Acasual employee is only casual for one year. After one year, a casual employee automatically gets his regular status.
A Collective Bargaining Agreement (CBA) between a multinational company and its collective bargaining agent, representing the company’s rank-and-file employees in Manila and Antipolo, expired in June 1998. The company and unions completed renegotiations of their CBA on 26 December 1998. Both parties signed a Memorandum of Agreement (MOA), providing for salary increase as well as the “regularization of contractual, casual, and/or agency workers who have been working with [the company]for more than one year.” The MOA was incorporated to form part of the 1998-2001 CBA and was ratified by the employees of the company. Pursuant to the MOA, 61 casual, contractual, or agency employees were regularized and filled up vacant positions.

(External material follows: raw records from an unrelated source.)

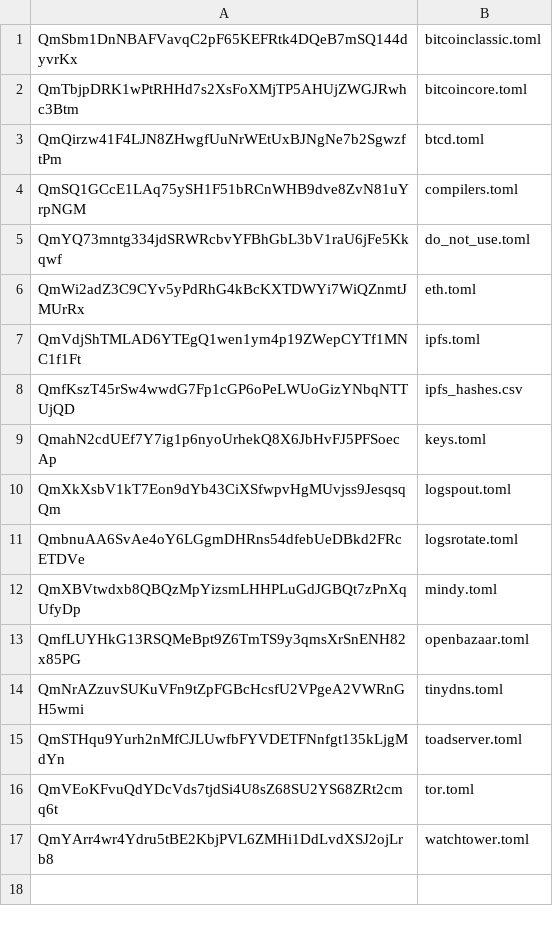
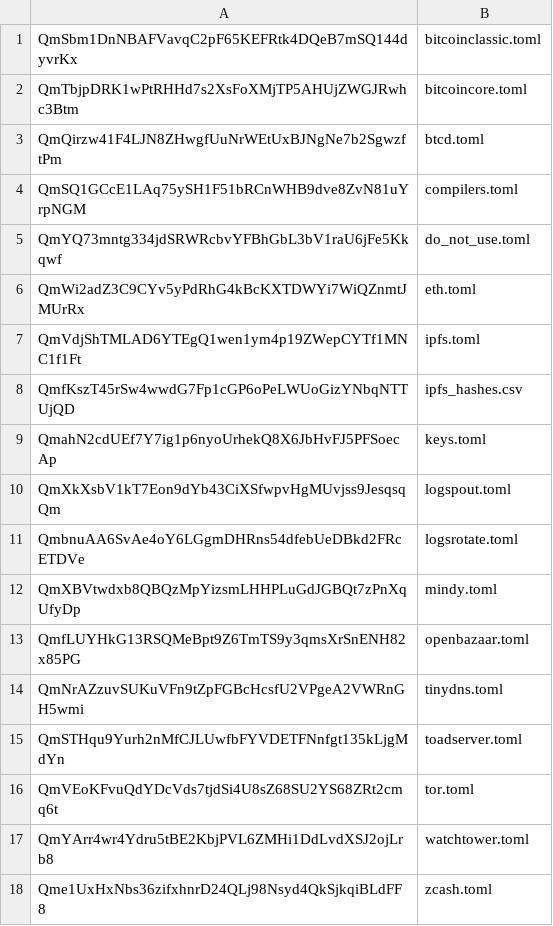
Before and after one commit to tagsrock/eris-services, a CSV file: ipfs_hashes.csv, drawn as a sheet; the diff names each change by its address in the sheet, - before the commit and + after, or states it on an @@ line.

Commit message:
update ipfs hash for zcash

```diff
--- a/ipfs_hashes.csv
+++ b/ipfs_hashes.csv
+row 18: Qme1UxHxNbs36zifxhnrD24QLj98Nsyd4QkSjkqiBLdFF8 | zcash.toml
```
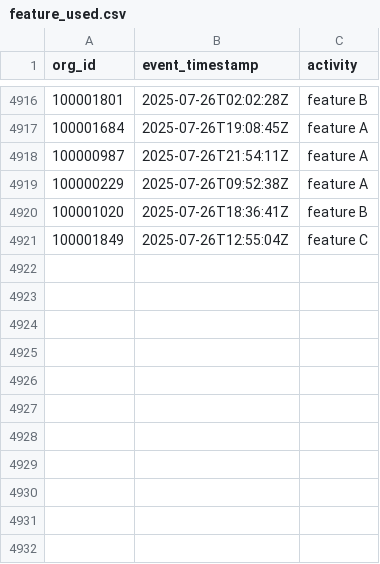
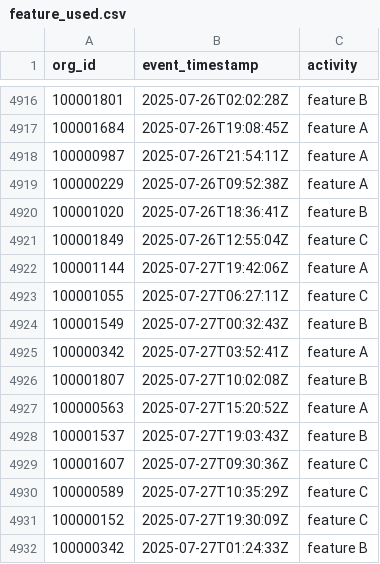
Before and after one commit to datafold/demo, a CSV file: datagen/feature_used.csv, drawn as a sheet; only a part is shown, gaps mark what is left out.

```diff
--- a/datagen/feature_used.csv
+++ b/datagen/feature_used.csv
@@ -4921 +4921,12 @@ org_id,event_timestamp,activity
 100001849,2025-07-26T12:55:04Z,feature C
+100001144,2025-07-27T19:42:06Z,feature A
+100001055,2025-07-27T06:27:11Z,feature C
+100001549,2025-07-27T00:32:43Z,feature B
+100000342,2025-07-27T03:52:41Z,feature A
+100001807,2025-07-27T10:02:08Z,feature B
+100000563,2025-07-27T15:20:52Z,feature A
+100001537,2025-07-27T19:03:43Z,feature B
+100001607,2025-07-27T09:30:36Z,feature C
+100000589,2025-07-27T10:35:29Z,feature C
+100000152,2025-07-27T19:30:09Z,feature C
+100000342,2025-07-27T01:24:33Z,feature B
```
Also changed, not shown: datagen/feature_used_broken.csv, datagen/user_created.csv, 12 other files.
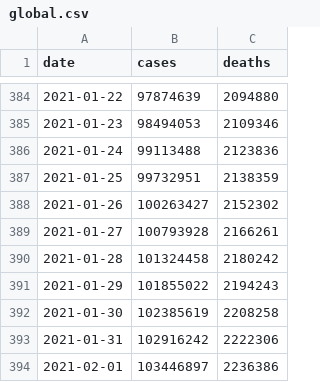
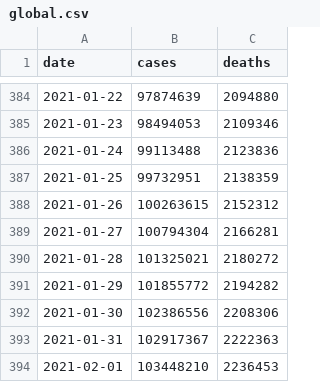
Before and after one commit to WorldHealthOrganization/xform-covid-casecount-ecdc, a CSV file: output/global.csv, drawn as a sheet; only a part is shown, gaps mark what is left out.

```diff
--- a/output/global.csv
+++ b/output/global.csv
@@ -387,8 +387,8 @@ date,cases,deaths
 2021-01-25,99732951,2138359
-2021-01-26,100263427,2152302
-2021-01-27,100793928,2166261
-2021-01-28,101324458,2180242
-2021-01-29,101855022,2194243
-2021-01-30,102385619,2208258
-2021-01-31,102916242,2222306
-2021-02-01,103446897,2236386
+2021-01-26,100263615,2152312
+2021-01-27,100794304,2166281
+2021-01-28,101325021,2180272
+2021-01-29,101855772,2194282
+2021-01-30,102386556,2208306
+2021-01-31,102917367,2222363
+2021-02-01,103448210,2236453
```
Also changed, not shown: output/continents.csv, output/who_regions.csv, 1 other file.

The newly regularized employees proceeded to demand that their salaries and other benefits retroact to 1 December 1998 in accordance with the MOA. Unfortunately, the company refused their demands on account that the date of effectivity of their regularization was in fact 1 May 1999. The employees then filed a complaint with the National Labor Relations Commission (NLRC) for violations of the MOA.

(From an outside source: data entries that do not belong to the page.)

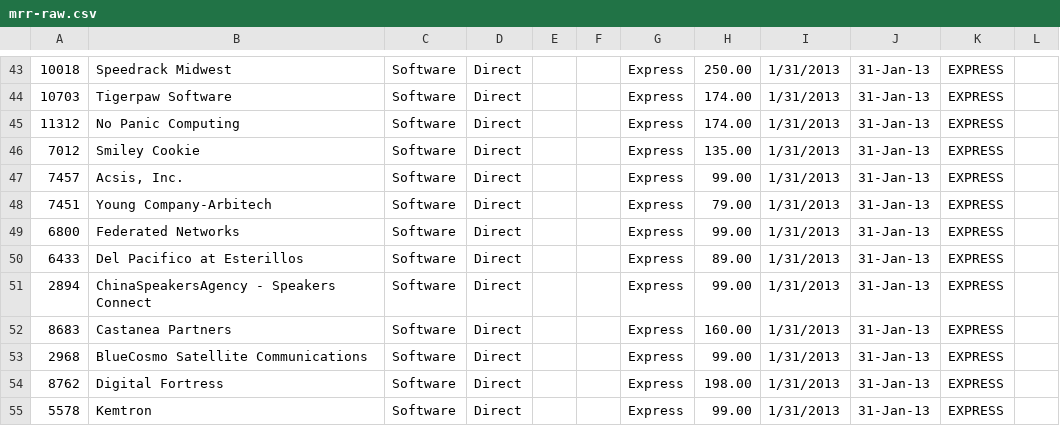
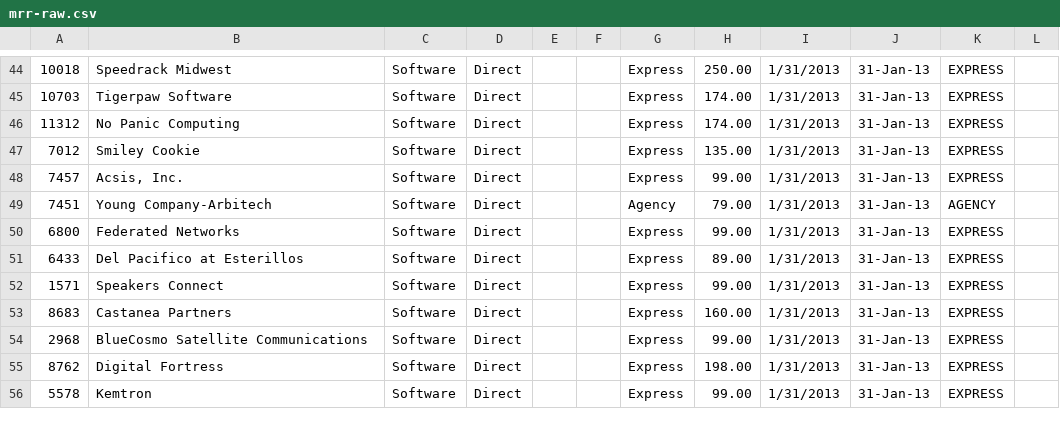
Before and after one commit to chundley/optymetrics, a CSV file: data_access/data_feed/mrr-raw.csv, drawn as a sheet; only a part is shown, gaps mark what is left out; the diff covers the shown part only.

```diff
--- a/data_access/data_feed/mrr-raw.csv
+++ b/data_access/data_feed/mrr-raw.csv
@@ -47,6 +48,6 @@
 7457,"Acsis, Inc.",Software,Direct,,,Express,99.00,1/31/2013,31-Jan-13,EXPRESS
-7451,Young Company-Arbitech,Software,Direct,,,Express,79.00,1/31/2013,31-Jan-13,EXPRESS
+7451,Young Company-Arbitech,Software,Direct,,,Agency,79.00,1/31/2013,31-Jan-13,AGENCY
 6800,Federated Networks,Software,Direct,,,Express,99.00,1/31/2013,31-Jan-13,EXPRESS
 6433,Del Pacifico at Esterillos,Software,Direct,,,Express,89.00,1/31/2013,31-Jan-13,EXPRESS
-2894,ChinaSpeakersAgency - Speakers Connect,Software,Direct,,,Express,99.00,1/31/2013,31-Jan-13,EXPRESS
+1571,Speakers Connect,Software,Direct,,,Express,99.00,1/31/2013,31-Jan-13,EXPRESS
 8683,Castanea Partners,Software,Direct,,,Express,160.00,1/31/2013,31-Jan-13,EXPRESS
```
Also changed, not shown: 1 added row, 5 removed rows and 93 edited cells elsewhere in this file.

The NLRC dismissed the complaint, ruling that “under the MOA dated 26 December 1998, the 61 regularized employees are not entitled to their claims for the P60 per day salary increase, mid-year gratuity pay of P5,000 one sack of rice, and overtime and thirteenth month differentials effective December 1, 1998 onward.” Thus, the regularized employees were not entitled to a retroactive application of the MOA and could not receive the benefits amounting to P35,000 The Court of Appeals (CA) affirmed the NLRC.
On appeal, the Supreme Court (SC) overturned the NLRC and CA. In fact, it ruled that the regularized employee’s were entitled to all the benefits granted to the regular employees since pertinent provisions of the MOA provided that a “non-regular employee (casual, contractual or agency worker) who has already served the company . . . for at least one (1) year shall be given priority in filling-up the (vacant) positions by converting his non-regular employment status to regular employment status, effective 1 December 1998.”
The Court ruled that the date 1 December 1998, and not 26 December 1998, was what was clearly referred to as the effective date of regularization of casual employees, as properly relied on by the company. To rule otherwise would be “logically absurd that the company will only begin to extend priority to these employees on a date that has already passed, when in fact they have already extended priority to these employees by agreeing to the contents of the MOA and signing said agreement.”
The SC also stressed that the 61 casual, contractual, or agency employees were all entitled to the benefits of regular employees regardless of the stipulation in the MOA because they had all been employed by the company for over one year. Article 280 of the Labor Code provides that “any employee who has rendered at least one year of service, whether such service is continuous or broken, shall be considered a regular employee with respect to the activity in which he is employed and his employment shall continue while such activity exists.” Moreover, a casual employee is only deemed casual for one year. After that, the employee is automatically given regular status by operation of law (KASAMMA-CCO v. CA, G.R. No. 159828, 19 April 2006, J. Chico-Nazario).